And so it is that in Succession’s second-season finale we’re introduced to a new character: Sad Tom. In the midst of negotiating which Roy will take the fall for the cruise division’s illegality, Tom and Shiv decamp to a private Mediterranean beach, where he finally unloads his dissatisfaction about his wife’s unilateral polyamory. “If I think about it,” he tells her, “a lot of the time, I’m really pretty unhappy.” When he was on his way up, Tom didn’t have time to reflect, but now that he’s near the peak he can look down and see the ruin he’s made of his life. He’s wealthy beyond imagining, but he’s treated with contempt and indifference by the people whose respect he wanted most, including his own wife.

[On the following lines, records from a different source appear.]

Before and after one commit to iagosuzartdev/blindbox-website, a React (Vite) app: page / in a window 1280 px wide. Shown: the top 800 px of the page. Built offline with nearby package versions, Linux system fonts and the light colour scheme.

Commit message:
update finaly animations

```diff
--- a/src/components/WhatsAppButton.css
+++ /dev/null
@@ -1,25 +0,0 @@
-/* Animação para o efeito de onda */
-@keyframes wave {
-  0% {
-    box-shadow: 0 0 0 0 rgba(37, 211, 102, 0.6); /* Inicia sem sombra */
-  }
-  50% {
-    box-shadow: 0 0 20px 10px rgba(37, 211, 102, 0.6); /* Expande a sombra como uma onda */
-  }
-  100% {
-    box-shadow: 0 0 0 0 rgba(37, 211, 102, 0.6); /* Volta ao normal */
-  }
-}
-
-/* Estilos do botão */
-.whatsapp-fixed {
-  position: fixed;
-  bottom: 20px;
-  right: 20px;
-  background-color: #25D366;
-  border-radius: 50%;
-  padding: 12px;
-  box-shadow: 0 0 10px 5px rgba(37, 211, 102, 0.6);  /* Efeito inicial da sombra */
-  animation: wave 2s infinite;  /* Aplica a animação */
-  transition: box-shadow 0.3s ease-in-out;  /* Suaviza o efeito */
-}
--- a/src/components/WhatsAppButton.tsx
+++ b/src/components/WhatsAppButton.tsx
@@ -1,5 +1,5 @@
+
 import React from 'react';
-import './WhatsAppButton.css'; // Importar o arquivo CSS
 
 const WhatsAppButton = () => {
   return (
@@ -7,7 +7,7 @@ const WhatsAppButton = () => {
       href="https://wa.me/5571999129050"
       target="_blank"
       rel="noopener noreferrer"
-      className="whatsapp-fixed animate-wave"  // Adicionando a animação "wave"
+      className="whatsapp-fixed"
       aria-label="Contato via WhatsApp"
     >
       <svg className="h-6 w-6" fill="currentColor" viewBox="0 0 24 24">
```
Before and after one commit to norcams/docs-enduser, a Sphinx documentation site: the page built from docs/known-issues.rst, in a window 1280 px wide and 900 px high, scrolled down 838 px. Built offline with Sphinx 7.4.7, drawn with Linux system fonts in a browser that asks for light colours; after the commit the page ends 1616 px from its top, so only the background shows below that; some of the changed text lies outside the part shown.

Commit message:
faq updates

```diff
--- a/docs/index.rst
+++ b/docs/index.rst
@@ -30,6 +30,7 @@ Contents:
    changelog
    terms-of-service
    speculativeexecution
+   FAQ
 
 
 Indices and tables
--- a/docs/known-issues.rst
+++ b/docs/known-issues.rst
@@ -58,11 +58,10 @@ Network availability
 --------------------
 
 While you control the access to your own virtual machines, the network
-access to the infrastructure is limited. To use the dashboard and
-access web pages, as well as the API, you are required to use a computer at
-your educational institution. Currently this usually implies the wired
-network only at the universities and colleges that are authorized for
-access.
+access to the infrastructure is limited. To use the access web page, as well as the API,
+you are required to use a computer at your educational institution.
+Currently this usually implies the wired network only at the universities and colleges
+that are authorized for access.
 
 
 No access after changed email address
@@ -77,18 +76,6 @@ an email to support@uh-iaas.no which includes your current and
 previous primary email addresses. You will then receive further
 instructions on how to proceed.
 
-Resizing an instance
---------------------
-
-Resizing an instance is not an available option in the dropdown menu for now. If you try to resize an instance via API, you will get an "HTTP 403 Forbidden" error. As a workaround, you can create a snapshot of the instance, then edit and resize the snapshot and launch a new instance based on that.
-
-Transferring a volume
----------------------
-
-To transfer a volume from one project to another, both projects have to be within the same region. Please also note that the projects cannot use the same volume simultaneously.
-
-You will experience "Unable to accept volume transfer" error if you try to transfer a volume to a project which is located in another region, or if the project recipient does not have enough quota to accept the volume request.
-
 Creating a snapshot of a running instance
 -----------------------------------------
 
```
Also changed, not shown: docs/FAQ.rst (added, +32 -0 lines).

Succession is never far from reminding us how miserable its main characters are—and that’s what makes it possible, even permissible, to keep watching. The show is a satire and a tragedy, but it’s also a fantasy, comfortably reassuring us that the ultra-rich may be eliminating our jobs and destroying our world, but at least they’re not enjoying themselves. (Shiv: “Wouldn’t it be nice to just wake up in the morning and not feel like a fucking piece of shit?”) That’s also what every article on the subject tells us, but we do know that the wealthy live longer, that they exercise so much power that it makes democracy a joke, and that they grow more powerful by the day. That ruining our lives doesn’t bring them true fulfillment is the coldest of comforts—and yet it may be the best we can do.
It doesn’t seem incidental that Succession has been embraced by the media and the internet-addicted, people who, whether by vocation or by choice, keep the closest tabs on the day-to-day deterioration of the world. (Succession is currently the 13th-most-popular series on HBO, ranking below The Righteous Gemstones and Ballers, but if you spent an inordinate amount of time on Twitter, you could come away thinking it’s the only show on TV.) The “we” obsessed with Succession is a small faction, but it’s a loud and influential one, primed to enjoy stories about soulless media barons and the defenseless websites they shutter. The show flatters those prejudices artfully, but it could stand to challenge them as well, and suggest that if the world’s ruling elites are going to face justice, it won’t be fiction that holds the gavel.